■ EXERCISE
Quote all of the entries word for word.

■ SUPPLIED DATA

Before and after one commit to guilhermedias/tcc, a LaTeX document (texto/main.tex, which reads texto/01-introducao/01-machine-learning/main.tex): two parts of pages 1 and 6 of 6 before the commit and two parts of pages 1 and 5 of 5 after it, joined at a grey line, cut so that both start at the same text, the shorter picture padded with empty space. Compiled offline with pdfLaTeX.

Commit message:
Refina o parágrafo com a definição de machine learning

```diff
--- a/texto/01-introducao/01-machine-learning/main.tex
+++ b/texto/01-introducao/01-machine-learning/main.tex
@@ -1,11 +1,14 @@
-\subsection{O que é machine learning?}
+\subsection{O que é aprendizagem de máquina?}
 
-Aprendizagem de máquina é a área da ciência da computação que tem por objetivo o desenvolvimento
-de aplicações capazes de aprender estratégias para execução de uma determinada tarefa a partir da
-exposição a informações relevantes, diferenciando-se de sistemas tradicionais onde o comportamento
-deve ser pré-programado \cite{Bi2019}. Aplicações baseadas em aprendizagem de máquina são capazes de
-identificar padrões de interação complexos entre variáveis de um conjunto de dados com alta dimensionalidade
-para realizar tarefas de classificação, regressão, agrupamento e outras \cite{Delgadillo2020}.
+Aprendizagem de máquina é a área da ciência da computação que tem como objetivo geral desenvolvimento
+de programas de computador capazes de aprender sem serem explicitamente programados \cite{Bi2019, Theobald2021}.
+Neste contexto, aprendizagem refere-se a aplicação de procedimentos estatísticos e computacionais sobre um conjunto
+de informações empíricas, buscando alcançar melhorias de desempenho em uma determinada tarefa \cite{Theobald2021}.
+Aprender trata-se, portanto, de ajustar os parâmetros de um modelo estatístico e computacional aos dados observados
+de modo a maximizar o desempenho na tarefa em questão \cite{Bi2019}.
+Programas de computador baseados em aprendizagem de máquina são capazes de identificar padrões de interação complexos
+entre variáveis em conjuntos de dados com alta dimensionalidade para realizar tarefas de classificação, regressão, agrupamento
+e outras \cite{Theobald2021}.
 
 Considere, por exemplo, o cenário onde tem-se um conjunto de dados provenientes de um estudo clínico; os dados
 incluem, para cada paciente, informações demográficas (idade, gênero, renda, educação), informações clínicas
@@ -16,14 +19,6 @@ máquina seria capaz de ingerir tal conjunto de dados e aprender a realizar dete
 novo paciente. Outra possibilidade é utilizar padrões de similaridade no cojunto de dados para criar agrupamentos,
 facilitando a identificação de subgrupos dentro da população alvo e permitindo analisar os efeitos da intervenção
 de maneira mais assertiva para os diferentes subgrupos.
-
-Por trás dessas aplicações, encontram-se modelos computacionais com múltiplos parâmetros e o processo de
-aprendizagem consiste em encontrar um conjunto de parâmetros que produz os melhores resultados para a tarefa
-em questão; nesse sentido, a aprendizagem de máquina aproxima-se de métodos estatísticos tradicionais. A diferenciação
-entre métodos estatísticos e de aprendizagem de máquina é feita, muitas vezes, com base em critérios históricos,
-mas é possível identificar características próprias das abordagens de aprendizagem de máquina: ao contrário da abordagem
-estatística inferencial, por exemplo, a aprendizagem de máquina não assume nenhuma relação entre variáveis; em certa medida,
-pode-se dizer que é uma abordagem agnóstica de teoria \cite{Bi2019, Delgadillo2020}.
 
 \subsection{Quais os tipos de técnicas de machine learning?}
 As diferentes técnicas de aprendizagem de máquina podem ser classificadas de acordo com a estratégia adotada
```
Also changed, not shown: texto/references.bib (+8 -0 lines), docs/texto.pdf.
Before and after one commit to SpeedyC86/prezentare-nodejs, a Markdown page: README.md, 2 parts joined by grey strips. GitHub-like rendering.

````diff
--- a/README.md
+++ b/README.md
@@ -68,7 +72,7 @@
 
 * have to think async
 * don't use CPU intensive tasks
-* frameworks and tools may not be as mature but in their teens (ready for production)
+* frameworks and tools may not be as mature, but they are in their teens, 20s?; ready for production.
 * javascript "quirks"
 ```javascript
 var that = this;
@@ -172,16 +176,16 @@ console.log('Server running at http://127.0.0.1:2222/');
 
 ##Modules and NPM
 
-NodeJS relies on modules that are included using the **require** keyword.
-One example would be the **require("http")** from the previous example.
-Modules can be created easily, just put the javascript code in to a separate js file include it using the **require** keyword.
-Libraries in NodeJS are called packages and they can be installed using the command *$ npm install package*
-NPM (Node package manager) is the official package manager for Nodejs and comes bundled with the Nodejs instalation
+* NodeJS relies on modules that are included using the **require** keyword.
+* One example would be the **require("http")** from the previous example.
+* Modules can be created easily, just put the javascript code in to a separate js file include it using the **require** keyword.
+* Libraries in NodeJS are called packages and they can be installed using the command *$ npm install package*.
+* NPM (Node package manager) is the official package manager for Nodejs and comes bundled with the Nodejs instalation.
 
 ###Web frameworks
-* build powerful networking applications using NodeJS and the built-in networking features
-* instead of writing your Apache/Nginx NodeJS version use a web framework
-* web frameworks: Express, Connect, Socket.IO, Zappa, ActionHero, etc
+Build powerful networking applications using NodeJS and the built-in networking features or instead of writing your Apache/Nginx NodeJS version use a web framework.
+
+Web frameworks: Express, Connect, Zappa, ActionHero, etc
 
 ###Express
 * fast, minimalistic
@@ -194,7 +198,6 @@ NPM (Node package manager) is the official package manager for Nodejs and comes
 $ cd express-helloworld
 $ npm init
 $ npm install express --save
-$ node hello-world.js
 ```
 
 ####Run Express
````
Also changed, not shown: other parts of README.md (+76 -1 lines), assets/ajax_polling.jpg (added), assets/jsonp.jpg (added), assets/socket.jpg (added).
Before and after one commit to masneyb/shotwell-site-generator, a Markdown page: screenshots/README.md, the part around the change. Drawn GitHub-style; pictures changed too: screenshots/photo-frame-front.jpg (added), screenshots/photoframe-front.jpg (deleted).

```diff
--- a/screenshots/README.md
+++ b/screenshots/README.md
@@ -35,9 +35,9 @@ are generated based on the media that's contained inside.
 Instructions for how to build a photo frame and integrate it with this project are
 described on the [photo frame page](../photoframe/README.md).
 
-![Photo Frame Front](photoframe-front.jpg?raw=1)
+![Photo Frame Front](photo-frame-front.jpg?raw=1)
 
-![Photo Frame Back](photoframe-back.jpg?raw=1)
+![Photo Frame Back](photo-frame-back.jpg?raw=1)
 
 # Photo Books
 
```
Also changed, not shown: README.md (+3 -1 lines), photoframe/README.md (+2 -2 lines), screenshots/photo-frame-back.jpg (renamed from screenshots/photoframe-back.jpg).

■ SOLUTION TO THIS TASK
Before and after one commit to guilhermedias/tcc, a LaTeX document (texto/main.tex, which reads texto/01-introducao/01-machine-learning/main.tex): two parts of pages 1 and 6 of 6 before the commit and two parts of pages 1 and 5 of 5 after it, joined at a grey line, cut so that both start at the same text, the shorter picture padded with empty space. Compiled offline with pdfLaTeX.

Commit message:
Refina o parágrafo com a definição de machine learning

```diff
--- a/texto/01-introducao/01-machine-learning/main.tex
+++ b/texto/01-introducao/01-machine-learning/main.tex
@@ -1,11 +1,14 @@
-\subsection{O que é machine learning?}
+\subsection{O que é aprendizagem de máquina?}
 
-Aprendizagem de máquina é a área da ciência da computação que tem por objetivo o desenvolvimento
-de aplicações capazes de aprender estratégias para execução de uma determinada tarefa a partir da
-exposição a informações relevantes, diferenciando-se de sistemas tradicionais onde o comportamento
-deve ser pré-programado \cite{Bi2019}. Aplicações baseadas em aprendizagem de máquina são capazes de
-identificar padrões de interação complexos entre variáveis de um conjunto de dados com alta dimensionalidade
-para realizar tarefas de classificação, regressão, agrupamento e outras \cite{Delgadillo2020}.
+Aprendizagem de máquina é a área da ciência da computação que tem como objetivo geral desenvolvimento
+de programas de computador capazes de aprender sem serem explicitamente programados \cite{Bi2019, Theobald2021}.
+Neste contexto, aprendizagem refere-se a aplicação de procedimentos estatísticos e computacionais sobre um conjunto
+de informações empíricas, buscando alcançar melhorias de desempenho em uma determinada tarefa \cite{Theobald2021}.
+Aprender trata-se, portanto, de ajustar os parâmetros de um modelo estatístico e computacional aos dados observados
+de modo a maximizar o desempenho na tarefa em questão \cite{Bi2019}.
+Programas de computador baseados em aprendizagem de máquina são capazes de identificar padrões de interação complexos
+entre variáveis em conjuntos de dados com alta dimensionalidade para realizar tarefas de classificação, regressão, agrupamento
+e outras \cite{Theobald2021}.
 
 Considere, por exemplo, o cenário onde tem-se um conjunto de dados provenientes de um estudo clínico; os dados
 incluem, para cada paciente, informações demográficas (idade, gênero, renda, educação), informações clínicas
@@ -16,14 +19,6 @@ máquina seria capaz de ingerir tal conjunto de dados e aprender a realizar dete
 novo paciente. Outra possibilidade é utilizar padrões de similaridade no cojunto de dados para criar agrupamentos,
 facilitando a identificação de subgrupos dentro da população alvo e permitindo analisar os efeitos da intervenção
 de maneira mais assertiva para os diferentes subgrupos.
-
-Por trás dessas aplicações, encontram-se modelos computacionais com múltiplos parâmetros e o processo de
-aprendizagem consiste em encontrar um conjunto de parâmetros que produz os melhores resultados para a tarefa
-em questão; nesse sentido, a aprendizagem de máquina aproxima-se de métodos estatísticos tradicionais. A diferenciação
-entre métodos estatísticos e de aprendizagem de máquina é feita, muitas vezes, com base em critérios históricos,
-mas é possível identificar características próprias das abordagens de aprendizagem de máquina: ao contrário da abordagem
-estatística inferencial, por exemplo, a aprendizagem de máquina não assume nenhuma relação entre variáveis; em certa medida,
-pode-se dizer que é uma abordagem agnóstica de teoria \cite{Bi2019, Delgadillo2020}.
 
 \subsection{Quais os tipos de técnicas de machine learning?}
 As diferentes técnicas de aprendizagem de máquina podem ser classificadas de acordo com a estratégia adotada
```
Also changed, not shown: texto/references.bib (+8 -0 lines), docs/texto.pdf.
Before and after one commit to SpeedyC86/prezentare-nodejs, a Markdown page: README.md, 2 parts joined by grey strips. GitHub-like rendering.

````diff
--- a/README.md
+++ b/README.md
@@ -68,7 +72,7 @@
 
 * have to think async
 * don't use CPU intensive tasks
-* frameworks and tools may not be as mature but in their teens (ready for production)
+* frameworks and tools may not be as mature, but they are in their teens, 20s?; ready for production.
 * javascript "quirks"
 ```javascript
 var that = this;
@@ -172,16 +176,16 @@ console.log('Server running at http://127.0.0.1:2222/');
 
 ##Modules and NPM
 
-NodeJS relies on modules that are included using the **require** keyword.
-One example would be the **require("http")** from the previous example.
-Modules can be created easily, just put the javascript code in to a separate js file include it using the **require** keyword.
-Libraries in NodeJS are called packages and they can be installed using the command *$ npm install package*
-NPM (Node package manager) is the official package manager for Nodejs and comes bundled with the Nodejs instalation
+* NodeJS relies on modules that are included using the **require** keyword.
+* One example would be the **require("http")** from the previous example.
+* Modules can be created easily, just put the javascript code in to a separate js file include it using the **require** keyword.
+* Libraries in NodeJS are called packages and they can be installed using the command *$ npm install package*.
+* NPM (Node package manager) is the official package manager for Nodejs and comes bundled with the Nodejs instalation.
 
 ###Web frameworks
-* build powerful networking applications using NodeJS and the built-in networking features
-* instead of writing your Apache/Nginx NodeJS version use a web framework
-* web frameworks: Express, Connect, Socket.IO, Zappa, ActionHero, etc
+Build powerful networking applications using NodeJS and the built-in networking features or instead of writing your Apache/Nginx NodeJS version use a web framework.
+
+Web frameworks: Express, Connect, Zappa, ActionHero, etc
 
 ###Express
 * fast, minimalistic
@@ -194,7 +198,6 @@ NPM (Node package manager) is the official package manager for Nodejs and comes
 $ cd express-helloworld
 $ npm init
 $ npm install express --save
-$ node hello-world.js
 ```
 
 ####Run Express
````
Also changed, not shown: other parts of README.md (+76 -1 lines), assets/ajax_polling.jpg (added), assets/jsonp.jpg (added), assets/socket.jpg (added).
Before and after one commit to masneyb/shotwell-site-generator, a Markdown page: screenshots/README.md, the part around the change. Drawn GitHub-style; pictures changed too: screenshots/photo-frame-front.jpg (added), screenshots/photoframe-front.jpg (deleted).

```diff
--- a/screenshots/README.md
+++ b/screenshots/README.md
@@ -35,9 +35,9 @@ are generated based on the media that's contained inside.
 Instructions for how to build a photo frame and integrate it with this project are
 described on the [photo frame page](../photoframe/README.md).
 
-![Photo Frame Front](photoframe-front.jpg?raw=1)
+![Photo Frame Front](photo-frame-front.jpg?raw=1)
 
-![Photo Frame Back](photoframe-back.jpg?raw=1)
+![Photo Frame Back](photo-frame-back.jpg?raw=1)
 
 # Photo Books
 
```
Also changed, not shown: README.md (+3 -1 lines), photoframe/README.md (+2 -2 lines), screenshots/photo-frame-back.jpg (renamed from screenshots/photoframe-back.jpg).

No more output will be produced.